Training is one of the first areas to be hit when the economy takes a dive, a fact that is being felt in IT training companies at the moment. "I have been in training for over 20 years and I have never seen a worse time for it," says Colin Steed, chief executive at the Institute of IT Training. "Training companies are really struggling and have been since this time last year. Even the big companies that normally do very well are doing very badly and suffering massive losses."
When Pardo Fox, a consultancy that provides market intelligence to the IT training industry, asked 100 IT training organisations what their greatest challenge was in the second half of last year, more than 25% said "survival". Other responses included "staying in business" and "dealing with the speed of the slowdown when all our planning was based on 30% growth".
A lot of organisations have not been able to get the volume of students they need and have folded or been swallowed up by larger companies. Some are still suffering from the collapse of the Government's Individual Learning Account scheme - and they are the lucky ones that survived.
Aine McGuire, business director at Pygmalion, a Microsoft-certified training partner, estimates that training activity is down by between 20% and 30%. "The training market has been very difficult for everyone as companies are culling people and cutting down on training," she says.

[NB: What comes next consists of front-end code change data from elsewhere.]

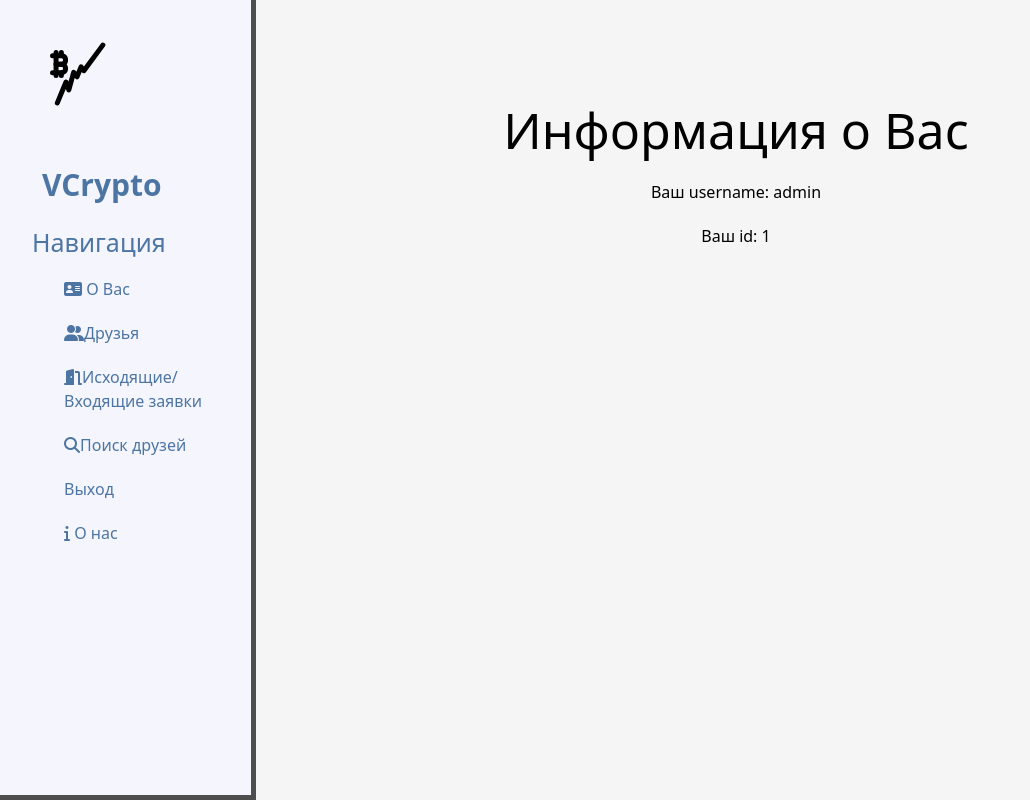
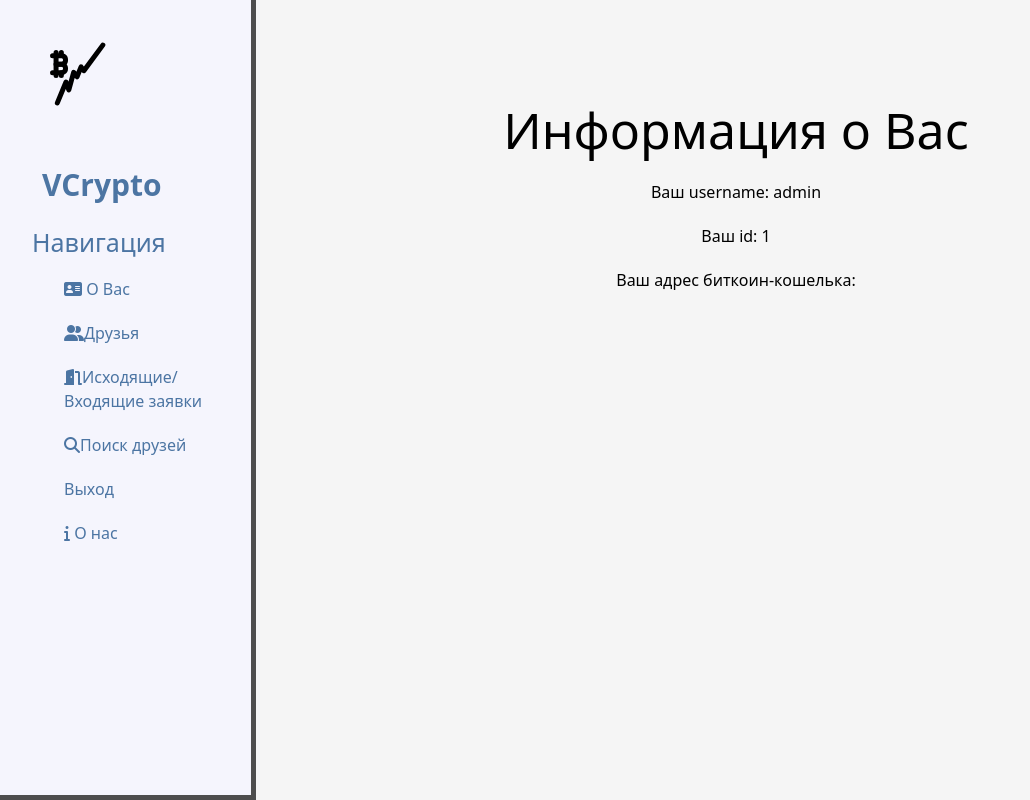
Before and after one commit to rzge/VCrypto, a Django app: page /profile/ in a window 1280 px wide. Shown: the whole page, without its empty margins (0-1030 px from the left). Run offline with Django 4.2, Linux system fonts and the light colour scheme; a user stored in the database is signed in; some libraries are stand-ins or nearby versions.

Commit message:
добавил отображение биткоин кошелька

```diff
--- a/VCrypto/main/templates/main/about_you.html
+++ b/VCrypto/main/templates/main/about_you.html
@@ -8,5 +8,6 @@
         <h1>Информация о Вас</h1>
         <p>Ваш username: {{ user.username }}</p>
         <p>Ваш id: {{ user.id }}</p>
+        <p>Ваш адрес биткоин-кошелька: {{ user.bitcoin_address }}</p>
     </div>
 {% endblock %}
```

In recent years UK companies had been spending an average of £361 per person on training, according to figures from the Chartered Institute of Personnel and Development. Not so anymore, says Graham Scrivener, sales director at Intuition Computer Training. "One corporate client told me their training budget has been cut to £89 per person per year. They are only doing the really critical requirements," he says.

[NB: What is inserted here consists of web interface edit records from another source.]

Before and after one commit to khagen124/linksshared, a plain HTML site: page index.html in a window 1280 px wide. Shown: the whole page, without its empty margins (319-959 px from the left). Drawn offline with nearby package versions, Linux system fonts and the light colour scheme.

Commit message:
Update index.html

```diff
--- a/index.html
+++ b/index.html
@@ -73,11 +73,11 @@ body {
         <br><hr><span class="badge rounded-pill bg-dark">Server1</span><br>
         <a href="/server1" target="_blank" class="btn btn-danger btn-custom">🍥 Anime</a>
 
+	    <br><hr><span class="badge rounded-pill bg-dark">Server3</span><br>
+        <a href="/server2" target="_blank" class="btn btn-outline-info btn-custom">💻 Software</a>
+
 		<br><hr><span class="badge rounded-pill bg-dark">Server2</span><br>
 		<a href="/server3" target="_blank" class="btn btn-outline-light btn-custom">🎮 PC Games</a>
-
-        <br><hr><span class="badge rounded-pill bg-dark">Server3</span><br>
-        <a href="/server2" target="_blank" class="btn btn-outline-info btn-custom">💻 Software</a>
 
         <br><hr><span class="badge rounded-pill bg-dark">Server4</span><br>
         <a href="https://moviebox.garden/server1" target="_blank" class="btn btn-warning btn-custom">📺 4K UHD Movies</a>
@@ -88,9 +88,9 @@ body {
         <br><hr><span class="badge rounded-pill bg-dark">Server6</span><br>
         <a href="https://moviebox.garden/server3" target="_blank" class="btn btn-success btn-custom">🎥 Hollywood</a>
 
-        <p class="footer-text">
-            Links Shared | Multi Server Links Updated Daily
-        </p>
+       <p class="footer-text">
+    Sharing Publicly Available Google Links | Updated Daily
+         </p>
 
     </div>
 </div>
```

This is mixed news for IT professionals, for whom training is a top priority. Steed thinks the current climate can actually be a very good time to invest in training because many organisations are so desperate to sell courses that they are reducing their prices.
"It is definitely a buyer's market, and you can get some very good deals from training organisations at the moment," he says. "I heard that QA, for example, is slashing the prices of some of its Microsoft-certified courses - and I mean slashing the prices. But now is the time to go for it - don't wait for things to pick up because prices will go up again."
Both companies and individuals have the chance to buy training at discounted rates, but many employers are not seizing the opportunity. Anyone who feels they need some extra training will have to make a very good business case to their bosses if they are to be persuaded to part with any cash. You will have to show that the training is essential to the success of a project, your performance at work and how you contribute to the overall business.
"Companies are only sending people on training courses when they will definitely be using the skills," says Wendy Devolder, sales manager of the training division at IT services company Valtech. "Whereas before people were being sent on courses as a retention tool, now training is much more business-driven."
Steed says a significant number of companies are looking at taking training back in-house or forming partnerships with training organisations to provide tailor-made courses. "Companies are looking at doing training on site, instead of sending people away on scheduled courses," he says.
This in itself saves money because firms do not have to fork out for accommodation, travel expenses and the other costs incurred when employees go on residential courses. The real saving for employers, however, is reducing the time employees spend away from their desks and away from their work. The average length of a course has got shorter and intensive one or three-day programmes are being favoured over two-week courses.
Companies are also opting for e-learning as a way to keep costs down and keep employees working while they learn. ITers are finding that employers want them to slot bite-sized chunks of e-learning into their working day to minimise the impact on profits.
Paul Butler, chief executive at e-learning company KnowledgePool, thinks the shift towards e-learning will continue.
"I think we will see a continuing and steady growth in successful e-learning companies," he says. Despite this prediction, many smaller e-learning companies have suffered badly in the past few months and some have gone bust.
The overall trend is towards "blended learning" - a mix of traditional classroom-based training and e-learning. Steed says the most popular training programme offered by the Institute of IT Training at the moment is it certified e-learning professional course. "It is about learning how to tutor people online," he explains. "We had 13,000 applications in the first month. A lot of major corporations are interested."
It is the high-level courses that are proving more resistant to the downturn. Employers are concentrating on business-critical applications and, because many of them are no longer employing contractors, they are having to generate those skills in-house. Butler thinks this could explain why project management courses are faring better than other courses. "Organisations have moved away from hiring high-flyers to work on projects and many of them are putting their own individuals through management training. One of our most successful courses at the moment is called 'first-time manager'," he says.
This change in the way companies are operating could provide an ideal opportunity for aspiring IT managers to move into more strategic roles, such as project management. If there is no one in your department with the required skill set and there is a recruitment and contractor freeze on, you may never get a better chance to get some new skills and manoeuvre yourself up the career ladder.
Predictions are that the IT industry will start to pick up at the beginning of next year, and the training industry will follow soon afterwards, so now is the time to make your move.
The most popular IT training courses
- Project management
- Web development skills, such as Java and C++
- Windows NT
Source: Colin Steed, Institute of IT Training